While an integrated GPU uses part of a computer system's RAM, a dedicated graphics card has its own memory. The ideal amount of GPU memory needed depends on what you do with your computer. The rule of thumb is that the GPU RAM should be at least half of the system memory. For regular workloads such as casual computing and light gaming, look for graphics display cards with video RAM of 1GB or 2GB. Choose a card with twice the video RAM to play premium PC games.
GPUs with 4GB of RAM are suitable for VR and 3D gaming, as well as editing multimedia files such as RAW images and 4K videos.
Do Servers Need Graphics Cards?
Some servers do. Those equipped with processors and no integrated video cards need dedicated server GPU graphics cards. Servers powered by CPUs with integrated graphics may also need dedicated GPUs, if they're doing server-side rendering for remote users. Such GPU render farms are prominent components of online gaming infrastructures.

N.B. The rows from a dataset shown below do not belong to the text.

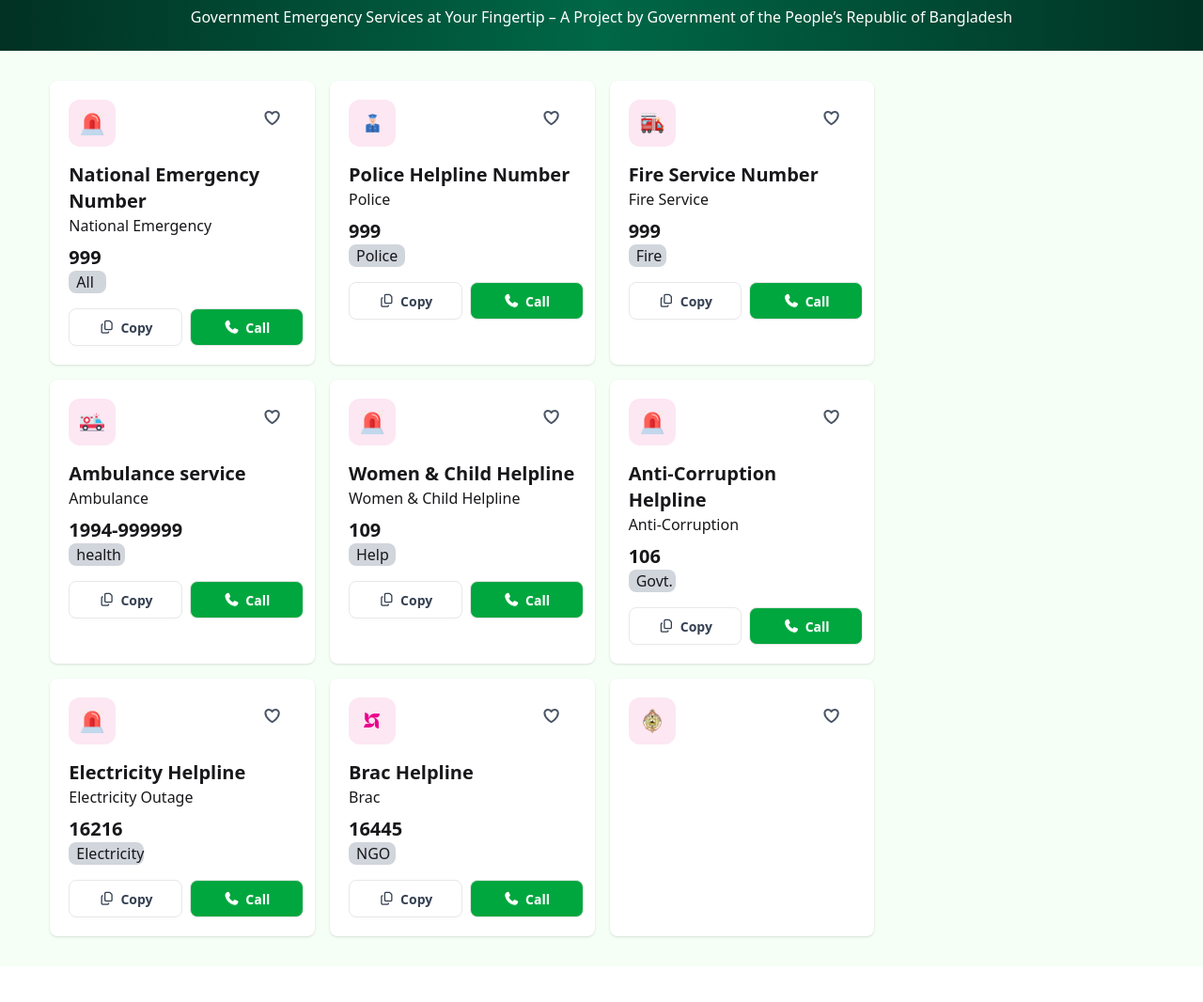
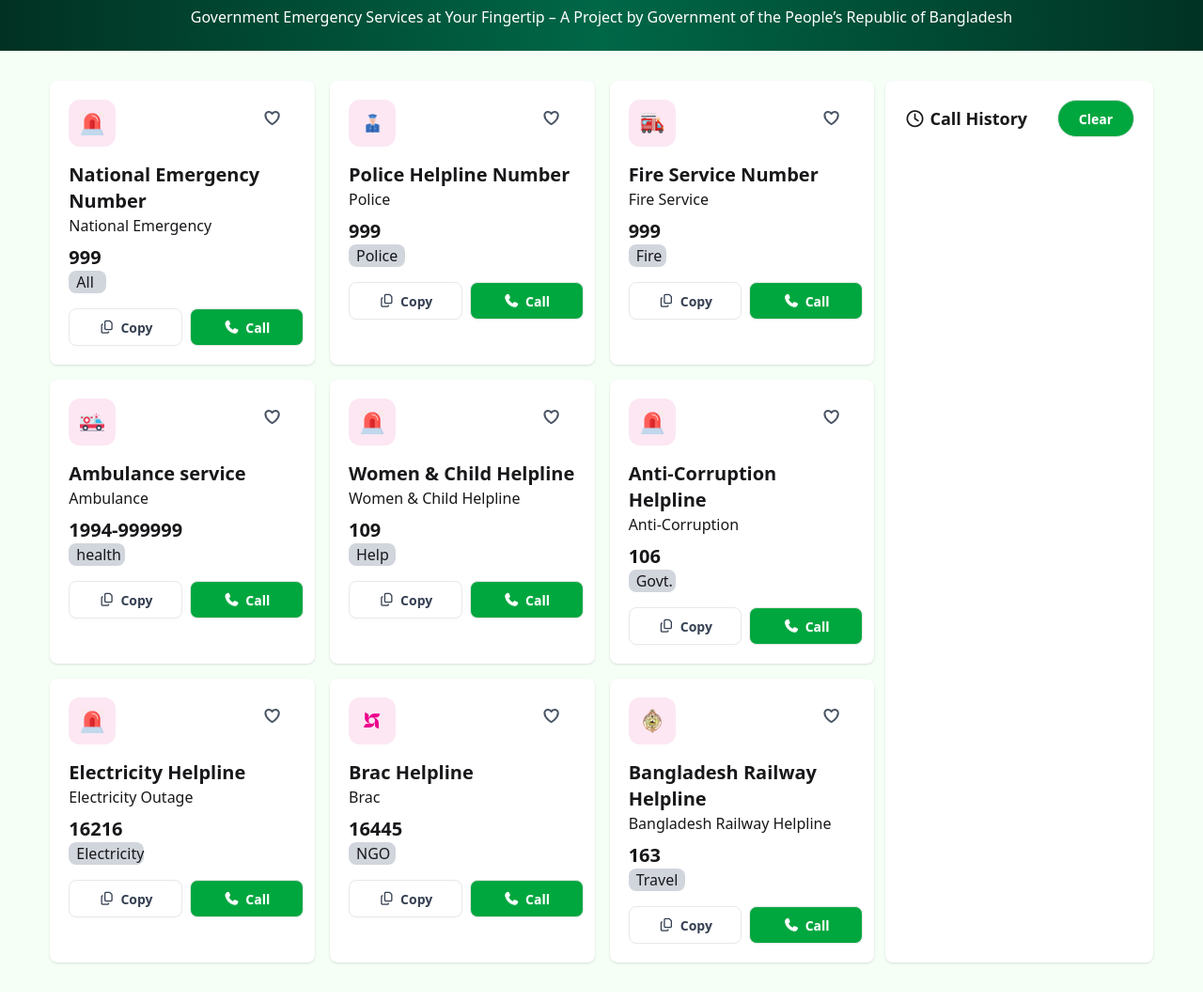
Before and after one commit to shaikatpriyo/Emergency-Hotline, a plain HTML site: page index.html in a window 1280 px wide. Shown: the part 314-1380 px from the top of the page at 94% size. Before the commit the page ends 1354 px from the top, so only its background shows below. Drawn offline with nearby package versions, Linux system fonts and the light colour scheme; a web font is replaced by a local one.

Commit message:
Add final commit

```diff
--- a/index.html
+++ b/index.html
@@ -493,3 +493,50 @@
                   </svg>
                 </button>
               </div>
+<div>
+                <div class="mt-4">
+                  <h1 class="text-xl font-bold">Bangladesh Railway Helpline</h1>
+                  <p>Bangladesh Railway Helpline</p>
+                </div>
+                <div class="mt-2 mb-4">
+                  <h1 class="text-xl font-bold number">163</h1>
+                  <p class="bg-gray-300 rounded-lg px-2 w-[60px]">Travel</p>
+                </div>
+              </div>
+              <div class="flex gap-2 justify-between">
+                <button
+                  class="btn text-gray-700 bg-white w-1/2 copy-btn rounded-lg"
+                >
+                  <i class="fa-regular fa-copy"></i> Copy
+                </button>
+                <button
+                  class="btn text-white bg-green-600 w-1/2 call-btn rounded-lg"
+                >
+                  <i class="fa-solid fa-phone"></i> Call
+                </button>
+              </div>
+            </div>
+          </div>
+        </div>
+        <div
+          class="call-history md:col-span-4 lg:col-span-3 w-full bg-white h-full rounded-lg shadow-sm overflow-y-auto"
+        >
+          <div class="p-5 flex justify-between items-center mb-1">
+            <h1 class="text-lg font-bold">
+              <i class="fa-regular fa-clock"></i> Call History
+            </h1>
+            <button
+              id="clear-btn"
+              class="btn text-white bg-green-600 w-1/3 rounded-4xl"
+            >
+              Clear
+            </button>
+          </div>
+
+          <div id="history-entries" class="mx-2"></div>
+        </div>
+      </div>
+    </main>
+    <script src="./main.js"></script>
+  </body>
+</html>
```
Also changed, not shown: JS/hello.js (+36 -0 lines).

Another reason to get a server graphics card is to use it as a GPGPU (general-purpose graphics processing unit). A GPGPU doesn't do graphics rendering; rather, it supplements the CPU in a server by taking up tedious computational tasks. Graphics cards have more processing cores than CPUs. This advantage makes them better suited for parallel computing. GPU offloading frees up server processors for sequential computing tasks and makes servers faster and more energy efficient.
Types of GPU Coolers
NVIDIA graphics cards get hot under heavy load and require cooling to keep them functioning at peak levels. GPU manufacturers such as NVIDIA and AMD usually supply single-fan desktop or laptop graphics cards that use air blowers for cooling. They create negative airflow by sucking cool air from the front and venting hot air out of the rear. While these are efficient, there are other types of GPU coolers.
Most aftermarket video cards employ open-air cooling. These coolers use multiple fans to pull cold air onto heat sinks that cool GPUs and then vent hot air in all directions. An all-in-one GPU cooler lowers temperature by using a closed-loop design that vents heat through an external radiator. Lastly, there are liquid-cooled GPUs. These transfer heat to flowing water or coolant.
Graphics cards help computers render high-definition images and videos smoothly. Find the right internal or external graphics cards for your PC as well as a wide selection of graphics display card accessories at B&H Photo and Video.